Saturday, 11 October 2014
'I'm afraid they are not very good swimmers.'
My English teacher once told me that the secret to writing was to understand that all words dress differently and that to be able to use them properly you have to see what they are really wearing.
I don't know what I was waiting for but I think I was expecting the doctor to come out with words like hypogonadism or flagellum or oligozoospermia. The kinds of words that wear bullet proof vests and night vision goggles and carry M14 sniper rifles. But he used different words. Words that wore Bermuda shorts and Converse trainers.
Apparently my sperm are trying to win an egg and spoon race with a pair of chopsticks. Apparently my sperm are jumping out of aeroplanes with umbrellas instead of parachutes.
Throughout the consultation my wife sat next to me with a look on her face that I knew well.
It is a little known known fact that cows have four parts to their stomach to enable them to digest grass. They are called the rumen, the reticulum, the omasum and the abomasum.

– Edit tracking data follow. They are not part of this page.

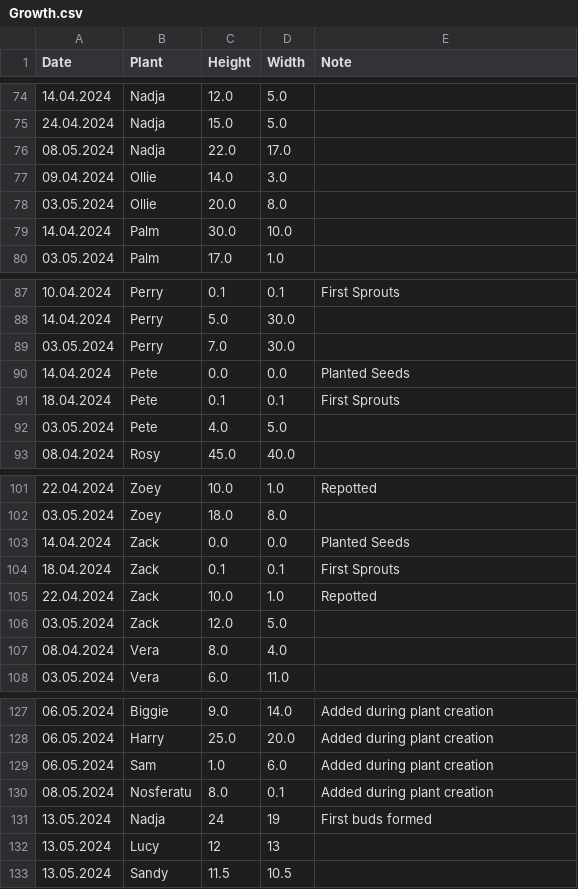
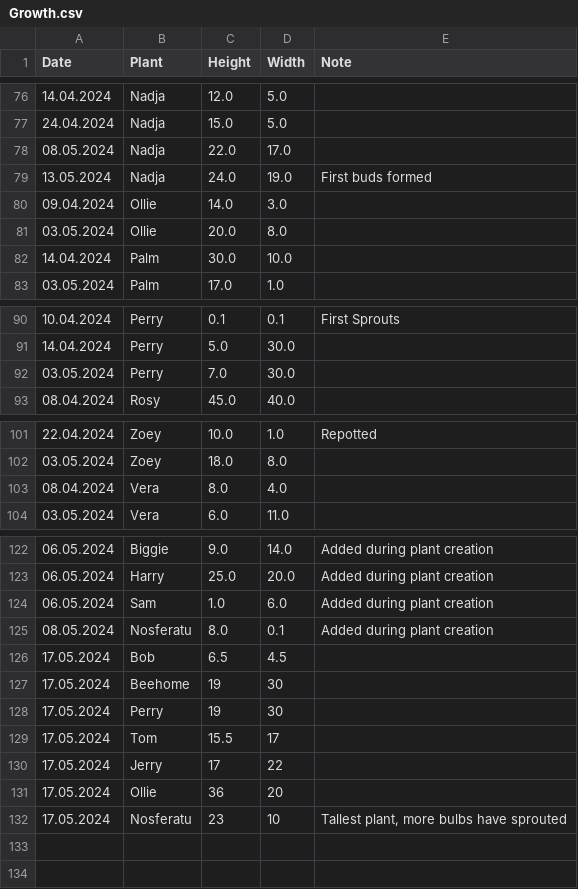
Before and after one commit to MarcoTz/Plants, a CSV file: Logs/Growth.csv, drawn as a sheet; only a part is shown, gaps mark what is left out; the diff covers the shown part only.

```diff
--- a/Logs/Growth.csv
+++ b/Logs/Growth.csv
@@ -76,2 +78,3 @@ Date;Plant;Height;Width;Note
 08.05.2024;Nadja;22.0;17.0;
+13.05.2024;Nadja;24.0;19.0;First buds formed
 09.04.2024;Ollie;14.0;3.0;
@@ -89,5 +92,2 @@ Date;Plant;Height;Width;Note
 03.05.2024;Perry;7.0;30.0;
-14.04.2024;Pete;0.0;0.0;Planted Seeds
-18.04.2024;Pete;0.1;0.1;First Sprouts
-03.05.2024;Pete;4.0;5.0;
 08.04.2024;Rosy;45.0;40.0;
@@ -102,6 +102,2 @@ Date;Plant;Height;Width;Note
 03.05.2024;Zoey;18.0;8.0;
-14.04.2024;Zack;0.0;0.0;Planted Seeds
-18.04.2024;Zack;0.1;0.1;First Sprouts
-22.04.2024;Zack;10.0;1.0;Repotted
-03.05.2024;Zack;12.0;5.0;
 08.04.2024;Vera;8.0;4.0;
@@ -130,4 +125,8 @@ Date;Plant;Height;Width;Note
 08.05.2024;Nosferatu;8.0;0.1;Added during plant creation
-13.05.2024;Nadja;24;19;First buds formed
-13.05.2024;Lucy;12;13;
-13.05.2024;Sandy;11.5;10.5;
+17.05.2024;Bob;6.5;4.5;
+17.05.2024;Beehome;19;30;
+17.05.2024;Perry;19;30;
+17.05.2024;Tom;15.5;17;
+17.05.2024;Jerry;17;22;
+17.05.2024;Ollie;36;20;
+17.05.2024;Nosferatu;23;10;Tallest plant, more bulbs have sprouted
```
Also changed, not shown: 1 added row and 1 removed row elsewhere in this file, Logs/Activities.csv, Logs/Graveyard.csv, 6 other files.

Similarly my wife is the only woman in human history that has a secret place somewhere between her mouth and her brain, a place where she is able to store her words until absolutely necessary. Words that you would cross the road to avoid. Words that wear shoulder pads and helmets.
(C) Ally Atherton
Stairs aren't a problem as long as you stick to the rules.
It was always left foot first for Kathleen. On small step at a time but always the left foot first because that's the way it had always been.
And then there were doorhandles. The briefest of touches. A tap of a finger would do but it was important, potentially life threatening. She knew the kind of terrors that awaited her if there wasn't that touch on the handle before leaving a room or that left foot first on the stairs.
Small things but important things.Anything to avoid that phone call in the middle of the night or that knock on the door. She had learned the hard truth at an early age.
When she was eight she would always avoid the red flags on the playground
until one day her foot slipped. None of the other kids noticed anything out out the ordinary but at that very moment the Earth stopped spinning, the ground fell from beneath her feet and her father decided that she was old enough.
I really wanted a Snickers but the love of my life was too much of an opportunity to miss, so I put the coin in the slot and pressed the button.
I don't know what I was expecting. I was on a deserted platform in the middle of the Scottish Highlands and hundreds of miles away from home. I turned towards the strange little vending machine and searched for the returned coins button and that's when I felt a small tug on my sleeve.
A girl of about 10 was stuck to me like a barnacle.
'Is it you?' she said.
'I beg your pardon.'
She seemed to be highly amused and excited about something.
'Which button did you press?' she said.
'That one,' I said, pointing at the love of my life button, 'But I have a feeling it's not you.'
'Of course not silly,' she said, 'because you're my new Dad.'
She pointed up at the new dad button and then at me. I hadn't seen that one and was sure it wasn't there when I looked the first time.
'I'm not your Dad.'
'Yes you are. I pressed the button and then you came.'
'Don't be ridiculous,' I said, 'I've been here all along. It's you that just appeared out of nowhere.'
'No. You're here because I pressed the new dad button.'
'And I asked for a lover, not a daughter.'
''It works every time,' she said.
'Where's your mum?' I asked.
'Haven't got one.'
'Then who are you with?'
'You,' she said.
She had Sarah's blonde hair. And the more I looked there were other similarities. Her stubby nose. Her pale features. And freckles. I was being ridiculous but the resemblance was uncanny.
'Why do you keep looking around?' she said.
'In case the love of my life makes an appearance.'
'You didn't ask for a lover,' said the girl.
'Yes I did. I want my money back.'
She laughed. A familiar laugh that took me back eight years.
'No you didn't. You pressed the Love of your life button.'
She had a point but it was screwing with my head. When Sarah died it wasn't just a wife I lost but our hopes and dreams for the future. And we hoped to have children.
I looked straight at the kid and I saw Sarah looking back at me.
'This is ridiculous,' I said.
She walked back over to the machine, placing another coin in the slot.
'Don't press that button,' I said.
I had seen that button from the beginning but hadn't had the nerve to press it. It was a word that filled me with dread and excitement in equal measures.
'No. Please don't press it. It's not right.'
She pressed it and we both held our breath. And waited.
(C) Ally Atherton
Written for Sunday Photo Fiction